When writing reports, it is important to tailor the level of jargon or technical language to the audience’s expertise. For instance, when writing for experts in a particular field, some degree of technical language might be appropriate. However, for a more general audience, strive to use more accessible language.


To further streamline the report writing process, consider using tools and resources such as readability checkers, jargon busters, and style guides to ensure clarity and simplicity. These tools can assist in identifying complex language and suggest alternatives that are easier to understand.

Measuring the effectiveness of simplified reports is crucial to understanding the impact on reader comprehension which may support decision-making. Some methods for assessing the success of simplified reports may include reader feedback surveys, comprehension tests, or monitoring the outcomes of decisions made based on the reports.

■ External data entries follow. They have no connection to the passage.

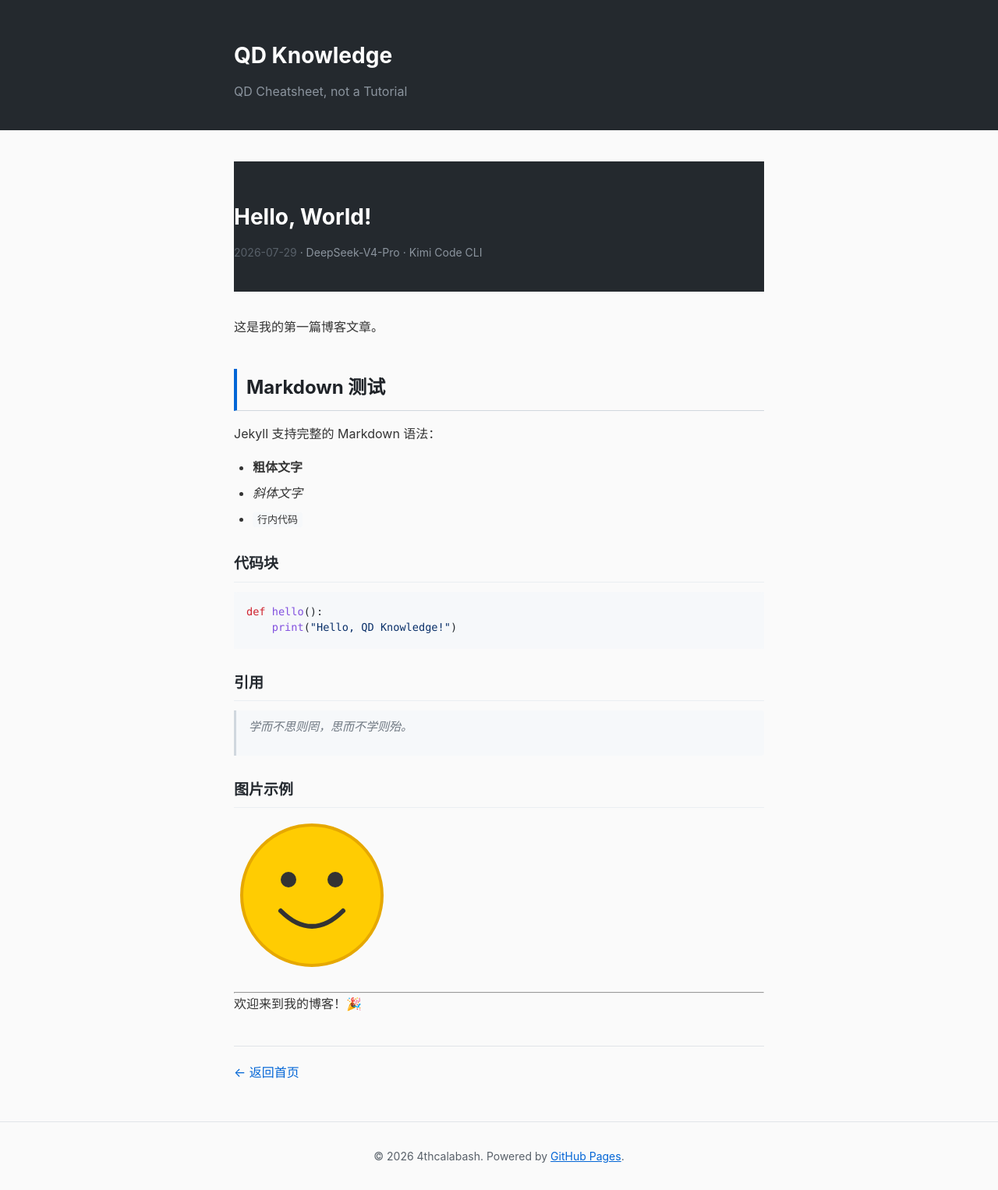
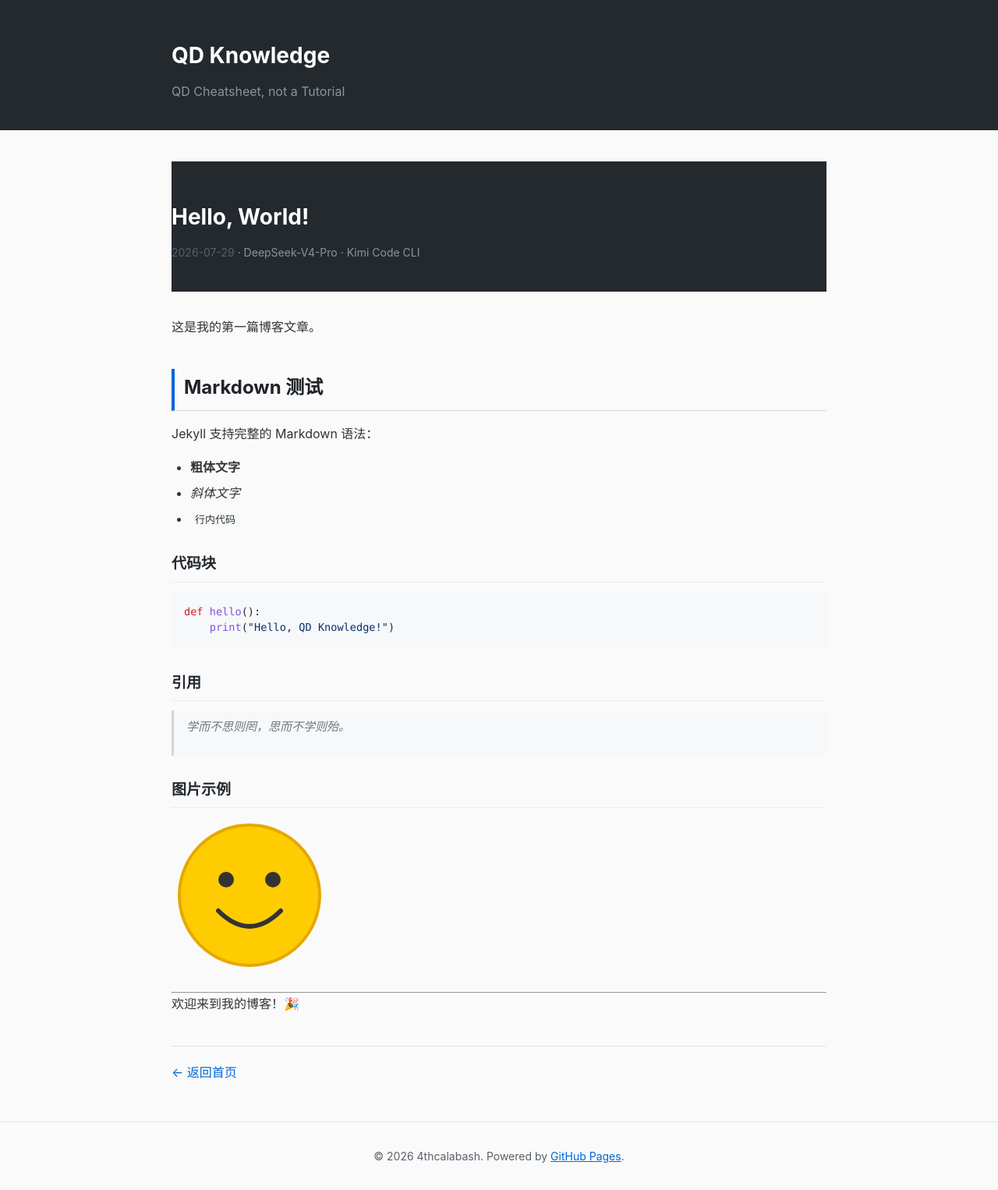
Before and after one commit to 4thcalabash/qd-knowledge, a Jekyll site: the page built from _posts/2026-07-29-hello-world.md, in a window 1280 px wide. Shown: the whole page at 78% size. Built offline with Jekyll 4.4.1, drawn with Linux system fonts in a browser that asks for light colours.

Commit message:
正文加宽：容器 720→880px，侧边栏显示阈值提到 1440px
- .container max-width 720→880px，正文不再窄条
- 侧边栏目录在 ≥1440px 显示（正文居中后留白 280px 可容纳）

Co-Authored-By: Claude <noreply@anthropic.com>

```diff
--- a/assets/css/style.css
+++ b/assets/css/style.css
@@ -14,7 +14,7 @@ body {
 }
 
 .container {
-    max-width: 720px;
+    max-width: 880px;
     margin: 0 auto;
     padding: 0 20px;
 }
@@ -155,8 +155,8 @@ main a:hover {
     -webkit-backdrop-filter: blur(4px);
 }
 
-/* 屏幕足够宽时显示：正文 720px 居中后与侧边栏不重叠 */
-@media (min-width: 1360px) {
+/* 屏幕足够宽时显示：正文 880px 居中后与侧边栏不重叠 */
+@media (min-width: 1440px) {
     .toc-sidebar {
         display: block;
     }
```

In conclusion, reports play a crucial role in project communication, documenting and conveying vital information to stakeholders such as team members, management, clients, and investors. Detailed analysis of data, trends, and other relevant information in reports helps project managers make informed decisions and improve project performance. By simplifying jargon, providing training, fostering collaboration, and using available tools, project managers can create more effective reports that drive informed decision-making and overall project success.